I think my holy grail moment is when Dr. Emmanuel Rivers (the Sepsis godfather), author of Early Goal-Directed Therapy in the Treatment of Severe Sepsis and Septic Shock attended my CE presentation during residency. I completed my PGY1 residency at Henry Ford Hospital in Detroit, Michigan. It is one of the biggest hospital systems in the state and a level 1 trauma center. I was able to have numerous one-in-a-million experiences there but this was by far my favorite. I had gone toe to toe with Dr. Rivers during rounds on a separate issue days before regarding our protocol for dexmedetomidine use and extubation. Once rounds were over, I was discussing my CE topic with the team and he was extremely interested as it was sepsis relates (Double carbepenem use in VRSA and VRSE). Skip to the day of my presentation, lo and behold he showed up and sat directly in front of me, which was terrifying. Typically doctors do not attend pharmacy presentation – let alone a pharmacy resident! I was so honored for him to attend, I will never forget it.
What advice would you give pharmacy students?
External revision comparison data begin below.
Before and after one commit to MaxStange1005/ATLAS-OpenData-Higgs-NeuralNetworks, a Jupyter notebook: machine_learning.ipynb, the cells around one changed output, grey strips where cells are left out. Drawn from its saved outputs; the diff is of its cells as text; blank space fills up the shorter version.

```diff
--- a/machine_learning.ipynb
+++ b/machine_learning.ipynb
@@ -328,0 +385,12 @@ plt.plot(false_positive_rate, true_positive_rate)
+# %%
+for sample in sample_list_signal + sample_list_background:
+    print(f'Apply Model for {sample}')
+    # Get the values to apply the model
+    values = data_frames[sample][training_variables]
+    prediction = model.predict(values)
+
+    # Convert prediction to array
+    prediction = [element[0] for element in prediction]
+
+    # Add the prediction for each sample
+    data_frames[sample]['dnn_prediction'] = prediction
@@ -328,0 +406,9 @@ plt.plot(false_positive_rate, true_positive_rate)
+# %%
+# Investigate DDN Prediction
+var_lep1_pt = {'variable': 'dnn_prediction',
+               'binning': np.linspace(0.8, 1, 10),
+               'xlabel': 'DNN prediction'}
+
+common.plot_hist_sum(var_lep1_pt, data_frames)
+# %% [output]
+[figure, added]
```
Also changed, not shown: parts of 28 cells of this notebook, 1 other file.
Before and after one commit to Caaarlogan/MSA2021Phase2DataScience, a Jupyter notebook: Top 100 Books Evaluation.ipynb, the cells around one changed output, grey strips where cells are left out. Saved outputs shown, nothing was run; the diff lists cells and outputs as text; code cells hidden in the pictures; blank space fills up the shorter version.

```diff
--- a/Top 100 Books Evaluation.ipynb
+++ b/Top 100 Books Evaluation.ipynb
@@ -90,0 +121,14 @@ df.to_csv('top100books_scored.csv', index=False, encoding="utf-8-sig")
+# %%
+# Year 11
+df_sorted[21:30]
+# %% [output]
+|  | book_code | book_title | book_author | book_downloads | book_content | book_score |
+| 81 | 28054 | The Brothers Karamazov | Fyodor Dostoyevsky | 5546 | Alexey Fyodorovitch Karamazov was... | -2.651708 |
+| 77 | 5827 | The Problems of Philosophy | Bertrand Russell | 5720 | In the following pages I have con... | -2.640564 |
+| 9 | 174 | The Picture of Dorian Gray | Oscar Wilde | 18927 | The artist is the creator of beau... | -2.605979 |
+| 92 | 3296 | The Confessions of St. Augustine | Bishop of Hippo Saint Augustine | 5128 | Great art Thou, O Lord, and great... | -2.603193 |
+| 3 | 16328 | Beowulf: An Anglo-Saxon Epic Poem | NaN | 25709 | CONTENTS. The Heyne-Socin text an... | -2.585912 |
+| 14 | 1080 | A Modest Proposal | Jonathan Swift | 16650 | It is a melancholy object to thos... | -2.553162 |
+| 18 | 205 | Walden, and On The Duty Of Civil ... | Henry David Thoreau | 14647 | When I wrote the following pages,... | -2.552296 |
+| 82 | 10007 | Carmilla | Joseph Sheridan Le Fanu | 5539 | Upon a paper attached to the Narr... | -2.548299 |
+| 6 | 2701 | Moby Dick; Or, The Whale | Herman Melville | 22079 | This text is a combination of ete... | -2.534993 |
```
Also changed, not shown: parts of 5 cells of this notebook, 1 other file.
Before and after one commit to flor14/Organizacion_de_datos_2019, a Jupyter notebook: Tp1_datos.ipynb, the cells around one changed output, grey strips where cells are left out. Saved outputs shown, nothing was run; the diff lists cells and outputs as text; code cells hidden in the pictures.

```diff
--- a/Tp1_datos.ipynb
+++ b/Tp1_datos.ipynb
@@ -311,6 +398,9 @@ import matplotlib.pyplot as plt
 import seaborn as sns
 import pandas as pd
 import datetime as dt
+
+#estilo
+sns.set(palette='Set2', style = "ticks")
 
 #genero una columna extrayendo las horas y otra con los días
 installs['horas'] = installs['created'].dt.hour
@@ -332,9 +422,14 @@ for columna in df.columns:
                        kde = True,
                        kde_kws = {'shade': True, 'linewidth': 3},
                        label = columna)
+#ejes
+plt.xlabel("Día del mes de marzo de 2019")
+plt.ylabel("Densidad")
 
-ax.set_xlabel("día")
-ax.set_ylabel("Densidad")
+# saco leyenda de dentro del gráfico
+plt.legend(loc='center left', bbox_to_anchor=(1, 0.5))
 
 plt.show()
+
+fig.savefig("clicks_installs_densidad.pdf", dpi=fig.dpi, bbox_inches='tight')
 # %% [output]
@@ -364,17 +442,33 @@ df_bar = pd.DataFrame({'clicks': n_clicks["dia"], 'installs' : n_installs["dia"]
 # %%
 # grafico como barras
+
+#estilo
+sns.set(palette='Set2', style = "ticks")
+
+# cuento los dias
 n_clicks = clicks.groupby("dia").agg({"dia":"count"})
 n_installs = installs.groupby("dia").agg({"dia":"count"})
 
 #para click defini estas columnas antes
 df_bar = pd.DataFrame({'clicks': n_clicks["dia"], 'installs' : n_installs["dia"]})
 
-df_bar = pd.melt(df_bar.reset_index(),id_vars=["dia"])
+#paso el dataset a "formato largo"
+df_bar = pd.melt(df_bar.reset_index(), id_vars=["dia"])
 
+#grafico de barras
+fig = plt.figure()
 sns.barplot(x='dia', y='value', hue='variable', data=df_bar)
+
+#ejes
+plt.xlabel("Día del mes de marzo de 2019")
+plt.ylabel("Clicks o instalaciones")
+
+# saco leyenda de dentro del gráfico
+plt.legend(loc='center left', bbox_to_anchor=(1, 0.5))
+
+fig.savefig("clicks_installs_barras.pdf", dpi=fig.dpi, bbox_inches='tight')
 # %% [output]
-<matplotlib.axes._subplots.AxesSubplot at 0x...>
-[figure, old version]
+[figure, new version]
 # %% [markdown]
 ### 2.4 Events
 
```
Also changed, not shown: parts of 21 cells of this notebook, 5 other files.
Be personable. It is so important to have good interpersonal skills dealing with medical staff or patients. Our job is primarily correct mistakes and maintain patient safety – which can be hard to explain to physicians what they did wrong in a non-accusatory manner. Many people you meet may be having the worst day, so being able to converse and allow people the time to vent is helpful. It also gives you an opportunity to potentially build that relationships. If you don’t like dealing with people, this may not be the profession for you.